Thad Young took note of White’s best moments while sitting courtside for the Bulls’ third summer league game, against the Pelicans, and said he’s been keeping his eye on White for a while. Young, who signed a three-year, $41 million deal with the Bulls this offseason, considers himself a basketball junkie. He watched college games all season, especially North Carolina’s. “I know guys are coming in each and every year to try to take my job, so I have to pay attention,” he said with a laugh. Young liked White’s motor, his aggressiveness, his savvy in college; that’s what he’s seeing up close too. But even before he has put on a Bulls uniform, Young is already acting as a veteran presence.

“Sometimes he picks his dribble up a little bit,” Young said. “He’s young, still got a lot to learn, but I can already tell he’s one of those kids who is very bright, very smart, and he’s going to be able to learn really fast. … I’m looking forward to playing with him.”

Bulls summer league coach Nate Loenser pointed to turnovers as an area of improvement for White. The 19-year-old had seven in his second game in Vegas against the Cavaliers. Against the Pelicans, White coughed up a few turnovers early before tightening his handle and matching New Orleans’s Nickeil Alexander-Walker, the no. 17 overall pick, nearly shot for shot.

White said he thought he was playing at the right (quick) pace, and chalked up his turnovers to simple mistakes. “I always play fast, always play up-tempo, so the change in speed doesn’t affect me,” he said. “It was poor decisions, that’s all it was.”

Speed is an integral part of White’s game, and the up-and-down style played at summer league feeds into it. The Bulls weren’t particularly fast last season—they were only 20th in pace and averaged the 18th-most fast-break points. It’d be surprising if coach Jim Boylen, a Gregg Popovich disciple and a disciplinarian, ever revved up the engine and let White run. But the Bulls now have a deep bench of athletes—Lauri Markkanen, Wendell Carter Jr., Zach LaVine, Otto Porter Jr.—to get out in transition more often.

White has a clear opportunity to be the one leading the break. The Bulls technically have a starting point guard in Kris Dunn, but he’s struggled since arriving in the 2017 trade that sent Jimmy Butler to Minnesota. It’s why the team went out and signed Tomas Satoransky for three years and $30 million in free agency. The key for White, though, may be to play less like Dunn—a straight-ahead, drive-and-dish point guard—and more like a combo guard. With a lot of players who can handle the ball—including LaVine, who had a 30.5 usage percentage last season—White may be asked to hit a catch-and-shoot 3 as often as he is to initiate the offense.

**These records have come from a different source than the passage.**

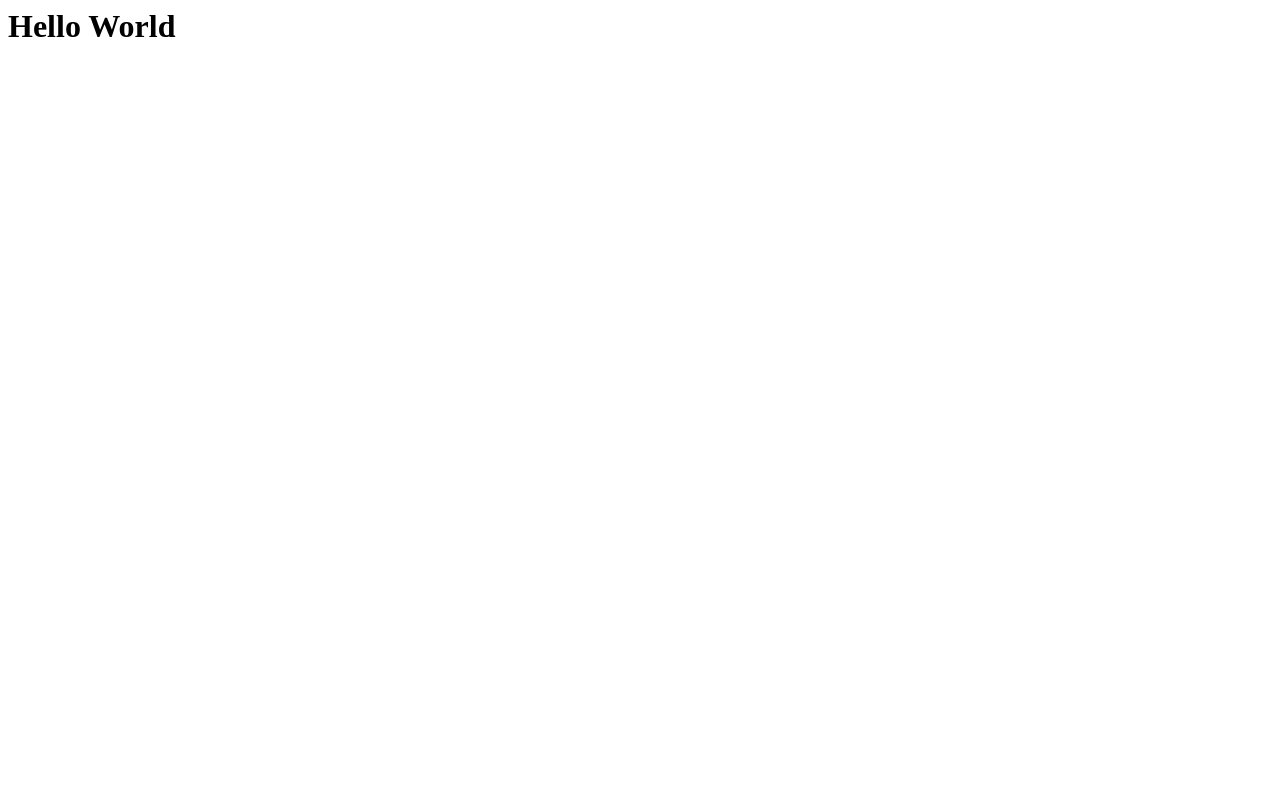
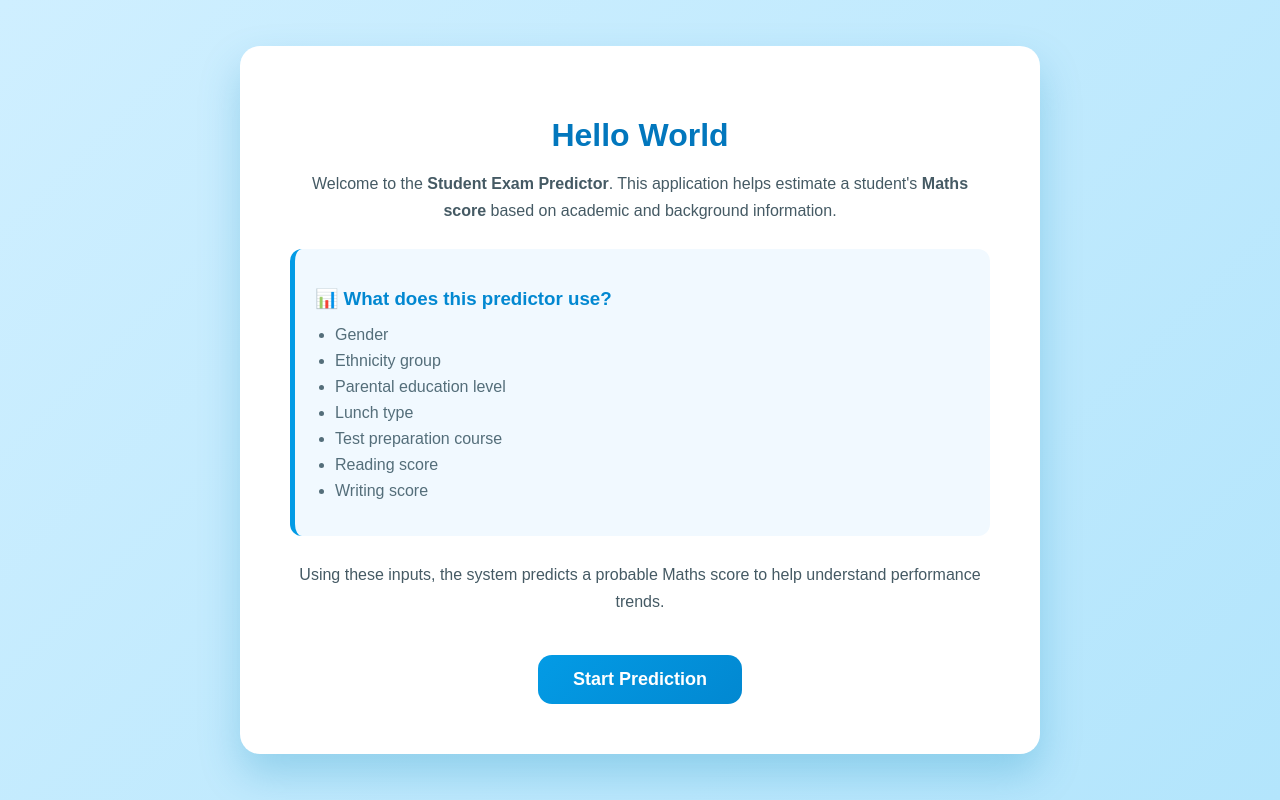
Before and after one commit to Parveen720/MLProject, a Flask app: page / in a window 1280 px wide. Before the commit the page is almost empty. Run offline with Flask 3, Linux system fonts and the light colour scheme.

Commit message:
Correct index.html

```diff
--- a/templates/index.html
+++ b/templates/index.html
@@ -1 +1,121 @@
-<h1>Hello World</h1>
+<!DOCTYPE html>
+<html lang="en">
+<head>
+    <meta charset="UTF-8">
+    <meta name="viewport" content="width=device-width, initial-scale=1.0">
+    <title>Student Exam Predictor</title>
+
+    <style>
+        body {
+            margin: 0;
+            font-family: 'Poppins', sans-serif;
+            background: linear-gradient(135deg, #cfefff, #b3e5fc);
+            min-height: 100vh;
+            display: flex;
+            justify-content: center;
+            align-items: center;
+        }
+
+        .container {
+            background: #ffffff;
+            padding: 50px;
+            border-radius: 20px;
+            max-width: 700px;
+            text-align: center;
+            box-shadow: 0 20px 40px rgba(0, 131, 184, 0.25);
+        }
+
+        h1 {
+            color: #0277bd;
+            margin-bottom: 15px;
+        }
+
+        p {
+            color: #455a64;
+            font-size: 16px;
+            line-height: 1.7;
+            margin-bottom: 15px;
+        }
+
+        .info-box {
+            background: #f1f9ff;
+            border-left: 5px solid #039be5;
+            padding: 20px;
+            border-radius: 12px;
+            margin: 25px 0;
+            text-align: left;
+        }
+
+        .info-box h3 {
+            color: #0288d1;
+            margin-bottom: 10px;
+        }
+
+        ul {
+            padding-left: 20px;
+            color: #546e7a;
+        }
+
+        ul li {
+            margin-bottom: 8px;
+        }
+
+        .btn {
+            margin-top: 25px;
+            padding: 14px 35px;
+            background: linear-gradient(135deg, #039be5, #0288d1);
+            color: white;
+            border: none;
+            border-radius: 14px;
+            font-size: 18px;
+            font-weight: 600;
+            cursor: pointer;
+            text-decoration: none;
+            display: inline-block;
+            transition: 0.3s ease;
+        }
+
+        .btn:hover {
+            background: linear-gradient(135deg, #0288d1, #0277bd);
+            box-shadow: 0 10px 22px rgba(3, 155, 229, 0.45);
+            transform: translateY(-2px);
+        }
+    </style>
+</head>
+<body>
+
+    <div class="container">
+        <h1>Hello World</h1>
+
+        <p>
+            Welcome to the <strong>Student Exam Predictor</strong>.
+            This application helps estimate a student's <strong>Maths score</strong>
+            based on academic and background information.
+        </p>
+
+        <div class="info-box">
+            <h3>📊 What does this predictor use?</h3>
+            <ul>
+                <li>Gender</li>
+                <li>Ethnicity group</li>
+                <li>Parental education level</li>
+                <li>Lunch type</li>
+                <li>Test preparation course</li>
+                <li>Reading score</li>
+                <li>Writing score</li>
+            </ul>
+        </div>
+
+        <p>
+            Using these inputs, the system predicts a probable Maths score
+            to help understand performance trends.
+        </p>
+
+        <form action="/predictdata" method="get">
+        <button type="submit" class="btn">Start Prediction</button>
+        </form>
+
+    </div>
+
+</body>
+</html>
```
Also changed, not shown: templates/home.html (+35 -27 lines).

White hit only 35 percent from deep at UNC, but he did so at a high volume (6.6 attempts per game). He also shot 80 percent at the free throw line, which is often a good indicator of NBA 3-point success. White’s 3-point stroke has been off in Vegas so far; he made none of his first 11 attempts. So when he drilled two 3s in the second quarter of a blowout loss to the Pelicans, a weight lifted off his shoulders.

“We want him to get as many game shots and game reads as possible. That’s what all of this is about,” Loenser said. “Some of these guys he’s going to play with, some of these guys he’s not, but it’s still within our system. So it’s important to get as many of these shots and these game reps as possible.”

Time and work and patience are necessary. White knows this. The Bulls seemingly do too.

“They’re accepting that I have a long way to go and that I’m learning, so it’s been great for me,” White said.

White and his hair have indeed stood out through the first week of summer league, but on a team of young veterans looking to finally move up from the Eastern Conference basement, the key to success for his rookie season will be how well he fits in.